Housing affordability has become a major issue in recent years. To address the problem, many cities have adopted a policy known as below-market housing mandates or inclusionary zoning. As commonly practiced in California, below-market housing mandates require developers to sell 1020 percent of new homes at prices affordable to low-income households.
Many developers, however, argue that the program is in violation of the takings clause of the U.S. Constitution because it forces developers to use some of their property to advance a public goal. Nevertheless, in Home Builders Association of Northern California v. City of Napa (2001), the court ruled against the regulatory takings argument, saying that belowmarket housing mandates are legal because (1) they offer compensating benefits to developers and (2) they necessarily increase the supply of affordable housing.
This study investigates these claims in the following way: Section 2 discusses the history of regulatory takings and discusses why below-market housing mandates may be considered a taking. Section 3 investigates how much below-market housing mandates cost developers. Section 4 investigates econometrically whether below-market housing mandates actually make housing more affordable.
Our research indicates that the decision by the California Courts of Appeal is on shaky ground. Below-market housing mandates require developers to forgo substantial amounts of revenue and they provide little offsetting benefit. A mandate in Marin, California, for example, would require developers to forfeit roughly 40 percent of revenue from a project, and builders are offered almost nothing in return.
We can see how below-market housing mandates affect housing markets by using econometrics to analyze data of price and quantity for California cities in 1990 and 2000. Our regressions show that cities that impose a below-market housing mandate actually end up with 10 percent fewer homes and 20 percent higher prices.
For developers, inclusionary zoning has an effect similar to a regulatory taking. For society in general, affordable housing mandates decrease the supply of new housing and increase prices, which exacerbates the affordability problem.
|Edward J. López is BB&T Distinguished Professor of Capitalism at Western Carolina University. Professor López's main area of research is in public choice and law and economics, with emphases on empirical models of creative expression, technological innovation, voting, political ideology, and political institutions.|
|Edward P. Stringham is a Research Fellow at the Independent Institute; President and Director of Research and Education at the American Institute for Economic Research; Kathryn Wasserman Davis Professor of Economic Organizations and Innovation and Deputy Director of the Shelby Cullom Davis Endowment, Trinity College; and editor of the Independent Institute book Anarchy and the Law: The Political Economy of Choice.|

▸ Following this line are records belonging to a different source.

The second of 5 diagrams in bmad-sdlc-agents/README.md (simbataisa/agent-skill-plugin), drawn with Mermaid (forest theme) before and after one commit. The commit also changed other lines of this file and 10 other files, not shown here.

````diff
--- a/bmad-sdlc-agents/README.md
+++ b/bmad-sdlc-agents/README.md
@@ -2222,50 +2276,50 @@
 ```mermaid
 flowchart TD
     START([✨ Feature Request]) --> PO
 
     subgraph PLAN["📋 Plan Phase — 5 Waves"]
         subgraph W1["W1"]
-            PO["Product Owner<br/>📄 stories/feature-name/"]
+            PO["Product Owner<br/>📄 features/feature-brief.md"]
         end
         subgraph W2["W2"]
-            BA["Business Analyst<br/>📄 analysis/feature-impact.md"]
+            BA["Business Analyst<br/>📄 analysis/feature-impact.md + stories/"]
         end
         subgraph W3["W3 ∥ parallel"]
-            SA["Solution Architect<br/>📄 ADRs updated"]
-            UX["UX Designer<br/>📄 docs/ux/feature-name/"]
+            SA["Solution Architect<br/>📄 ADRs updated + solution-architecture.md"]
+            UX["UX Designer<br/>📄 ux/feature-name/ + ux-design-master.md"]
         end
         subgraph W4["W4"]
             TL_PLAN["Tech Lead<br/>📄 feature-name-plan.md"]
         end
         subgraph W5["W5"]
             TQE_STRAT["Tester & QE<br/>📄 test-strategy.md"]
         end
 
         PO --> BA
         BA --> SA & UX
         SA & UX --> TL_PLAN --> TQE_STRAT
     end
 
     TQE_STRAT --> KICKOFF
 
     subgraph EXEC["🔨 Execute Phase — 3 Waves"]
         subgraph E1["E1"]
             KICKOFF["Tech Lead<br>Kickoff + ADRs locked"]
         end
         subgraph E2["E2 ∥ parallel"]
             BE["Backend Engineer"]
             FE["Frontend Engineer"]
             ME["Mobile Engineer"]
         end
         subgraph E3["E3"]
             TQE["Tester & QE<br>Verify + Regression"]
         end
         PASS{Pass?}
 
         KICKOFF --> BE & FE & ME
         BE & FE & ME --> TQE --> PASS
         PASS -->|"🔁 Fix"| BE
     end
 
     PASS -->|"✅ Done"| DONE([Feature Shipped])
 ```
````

|Thomas Means is a Research Fellow at the Independent Institute and Professor of Economics and Director of the Center for Economic Education at San Jose State University. Means is a former city council member and former mayor of Mountain View, California.|
The Pursuit of Justice is a thoroughgoing analysis of the bureaucratization and politicization of the U.S. legal system and how the law works in practice rather than in theory. The book looks specifically at how decision makers in the lawjudges, lawyers, juries, police, forensic experts, and morerespond to economic incentive structures.